(Revision comparison data)
◇ ◇ ◇ ◇

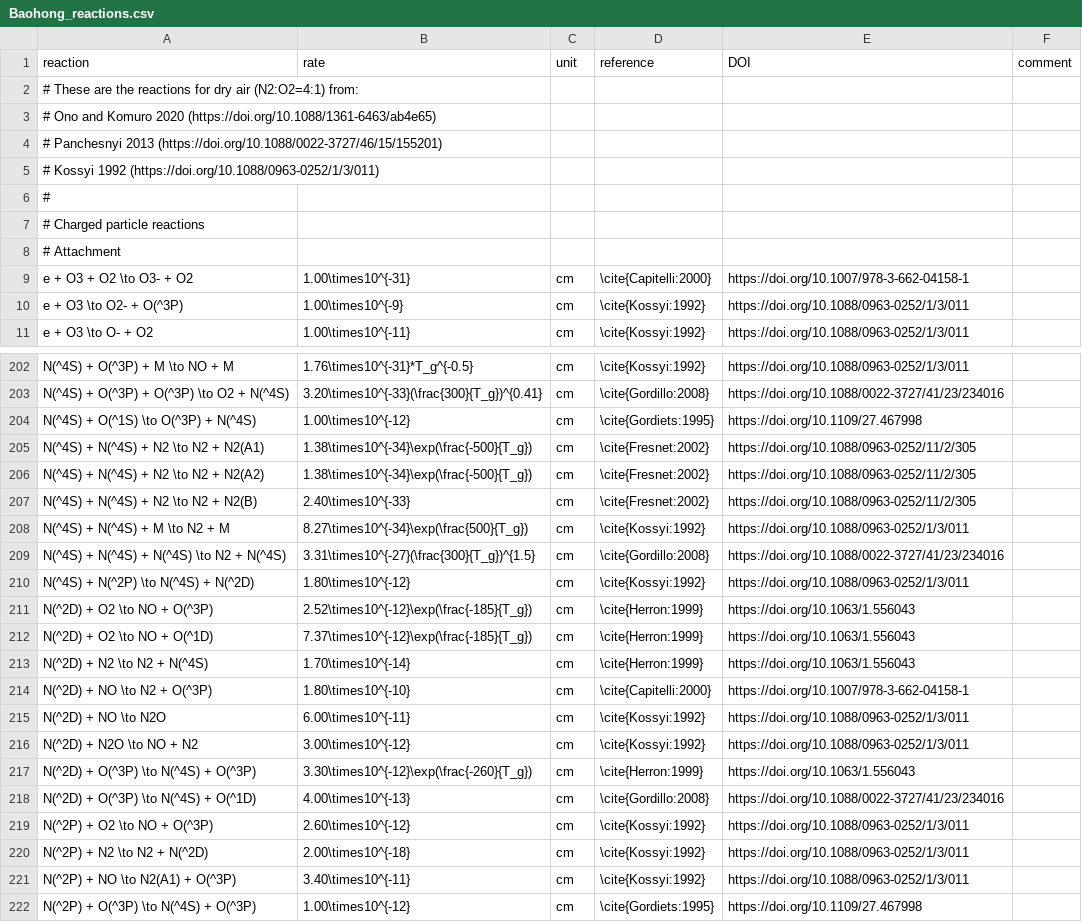
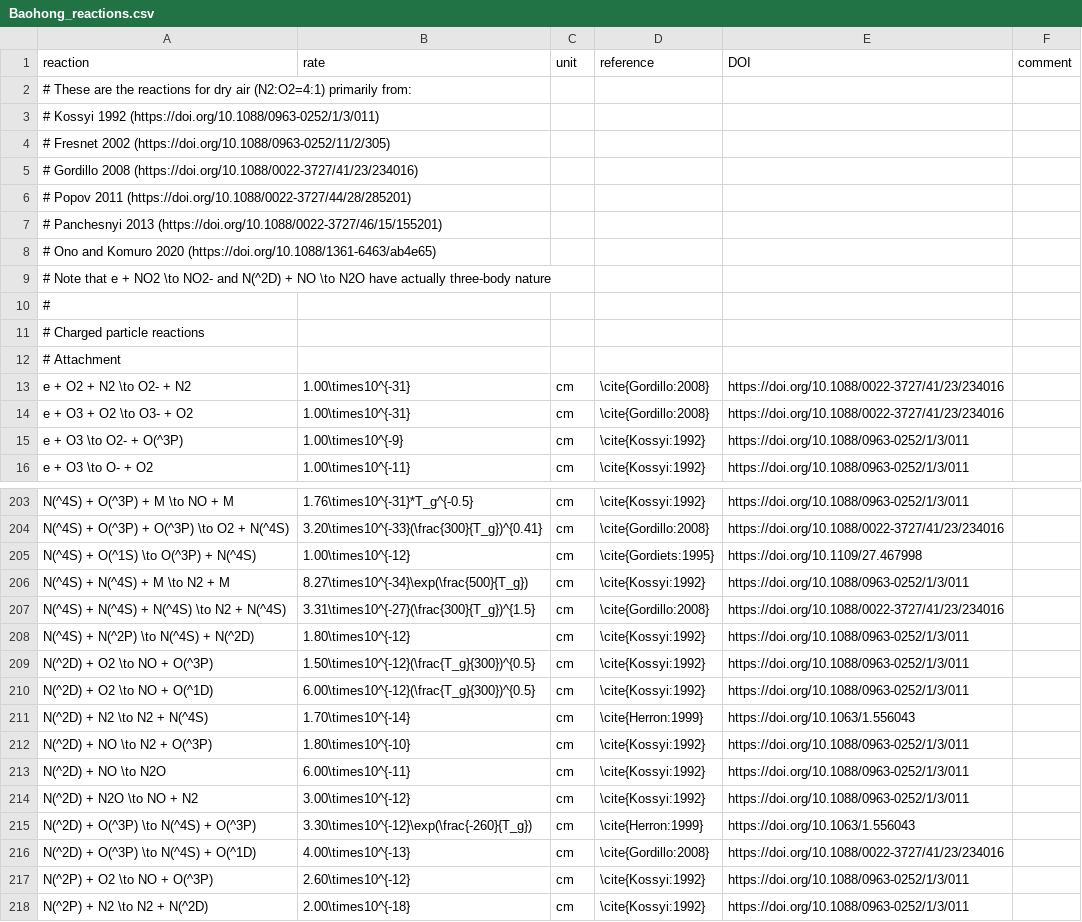
Before and after one commit to MD-CWI/afivo-streamer, a CSV file: transport_data/N2_O2/Baohong_reactions.csv, drawn as a sheet; only a part is shown, gaps mark what is left out; the shorter side is filled out with more unchanged rows; the diff covers the shown part only.

Commit message:
update to final chemical reactions

```diff
--- a/transport_data/N2_O2/Baohong_reactions.csv
+++ b/transport_data/N2_O2/Baohong_reactions.csv
@@ -1,6 +1,10 @@
 reaction,rate,unit,reference,DOI,comment
-# These are the reactions for dry air (N2:O2=4:1) from:
+# These are the reactions for dry air (N2:O2=4:1) primarily from:
+# Kossyi 1992 (https://doi.org/10.1088/0963-0252/1/3/011)
+# Fresnet 2002 (https://doi.org/10.1088/0963-0252/11/2/305)
+# Gordillo 2008 (https://doi.org/10.1088/0022-3727/41/23/234016)
+# Popov 2011 (https://doi.org/10.1088/0022-3727/44/28/285201)
+# Panchesnyi 2013 (https://doi.org/10.1088/0022-3727/46/15/155201)
 # Ono and Komuro 2020 (https://doi.org/10.1088/1361-6463/ab4e65)
-# Panchesnyi 2013 (https://doi.org/10.1088/0022-3727/46/15/155201)
-# Kossyi 1992 (https://doi.org/10.1088/0963-0252/1/3/011)
+# Note that e + NO2 \to NO2- and N(^2D) + NO \to N2O have actually three-body nature
 #
@@ -8,3 +12,4 @@ reaction,rate,unit,reference,DOI,comment
 # Attachment
-e + O3 + O2 \to O3- + O2, 1.00\times10^{-31}, cm, \cite{Capitelli:2000}, https://doi.org/10.1007/978-3-662-04158-1
+e + O2 + N2 \to O2- + N2, 1.00\times10^{-31}, cm, \cite{Gordillo:2008}, https://doi.org/10.1088/0022-3727/41/23/234016
+e + O3 + O2 \to O3- + O2, 1.00\times10^{-31}, cm, \cite{Gordillo:2008}, https://doi.org/10.1088/0022-3727/41/23/234016
 e + O3 \to O2- + O(^3P), 1.00\times10^{-9}, cm, \cite{Kossyi:1992}, https://doi.org/10.1088/0963-0252/1/3/011
@@ -204,5 +205,2 @@ N(^4S) + O(^3P) + O(^3P) \to O2 + N(^4S), 3.20\times10^{-33}(\frac{300}{T_g})^{0
 N(^4S) + O(^1S) \to O(^3P) + N(^4S), 1.00\times10^{-12}, cm, \cite{Gordiets:1995}, https://doi.org/10.1109/27.467998
-N(^4S) + N(^4S) + N2 \to N2 + N2(A1), 1.38\times10^{-34}\exp(\frac{-500}{T_g}), cm, \cite{Fresnet:2002}, https://doi.org/10.1088/0963-0252/11/2/305
-N(^4S) + N(^4S) + N2 \to N2 + N2(A2), 1.38\times10^{-34}\exp(\frac{-500}{T_g}), cm, \cite{Fresnet:2002}, https://doi.org/10.1088/0963-0252/11/2/305
-N(^4S) + N(^4S) + N2 \to N2 + N2(B), 2.40\times10^{-33}, cm, \cite{Fresnet:2002}, https://doi.org/10.1088/0963-0252/11/2/305
 N(^4S) + N(^4S) + M \to N2 + M, 8.27\times10^{-34}\exp(\frac{500}{T_g}), cm, \cite{Kossyi:1992}, https://doi.org/10.1088/0963-0252/1/3/011
@@ -210,6 +208,6 @@ N(^4S) + N(^4S) + N(^4S) \to N2 + N(^4S), 3.31\times10^{-27}(\frac{300}{T_g})^{1
 N(^4S) + N(^2P) \to N(^4S) + N(^2D), 1.80\times10^{-12}, cm, \cite{Kossyi:1992}, https://doi.org/10.1088/0963-0252/1/3/011
-N(^2D) + O2 \to NO + O(^3P), 2.52\times10^{-12}\exp(\frac{-185}{T_g}), cm, \cite{Herron:1999}, https://doi.org/10.1063/1.556043
-N(^2D) + O2 \to NO + O(^1D), 7.37\times10^{-12}\exp(\frac{-185}{T_g}), cm, \cite{Herron:1999}, https://doi.org/10.1063/1.556043
+N(^2D) + O2 \to NO + O(^3P), 1.50\times10^{-12}(\frac{T_g}{300})^{0.5}, cm, \cite{Kossyi:1992}, https://doi.org/10.1088/0963-0252/1/3/011
+N(^2D) + O2 \to NO + O(^1D), 6.00\times10^{-12}(\frac{T_g}{300})^{0.5}, cm, \cite{Kossyi:1992}, https://doi.org/10.1088/0963-0252/1/3/011
 N(^2D) + N2 \to N2 + N(^4S), 1.70\times10^{-14}, cm, \cite{Herron:1999}, https://doi.org/10.1063/1.556043
-N(^2D) + NO \to N2 + O(^3P), 1.80\times10^{-10}, cm, \cite{Capitelli:2000}, https://doi.org/10.1007/978-3-662-04158-1
+N(^2D) + NO \to N2 + O(^3P), 1.80\times10^{-10}, cm, \cite{Kossyi:1992}, https://doi.org/10.1088/0963-0252/1/3/011
 N(^2D) + NO \to N2O, 6.00\times10^{-11}, cm, \cite{Kossyi:1992}, https://doi.org/10.1088/0963-0252/1/3/011
```
Also changed, not shown: 8 removed rows and 23 edited cells elsewhere in this file, 2 other files.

◇ ◇ ◇ ◇

To do -
The response must contain each line above that holds the string "Fresnet".

Result of this task -
+# Fresnet 2002 (https://doi.org/10.1088/0963-0252/11/2/305)
-N(^4S) + N(^4S) + N2 \to N2 + N2(A1), 1.38\times10^{-34}\exp(\frac{-500}{T_g}), cm, \cite{Fresnet:2002}, https://doi.org/10.1088/0963-0252/11/2/305
-N(^4S) + N(^4S) + N2 \to N2 + N2(A2), 1.38\times10^{-34}\exp(\frac{-500}{T_g}), cm, \cite{Fresnet:2002}, https://doi.org/10.1088/0963-0252/11/2/305
-N(^4S) + N(^4S) + N2 \to N2 + N2(B), 2.40\times10^{-33}, cm, \cite{Fresnet:2002}, https://doi.org/10.1088/0963-0252/11/2/305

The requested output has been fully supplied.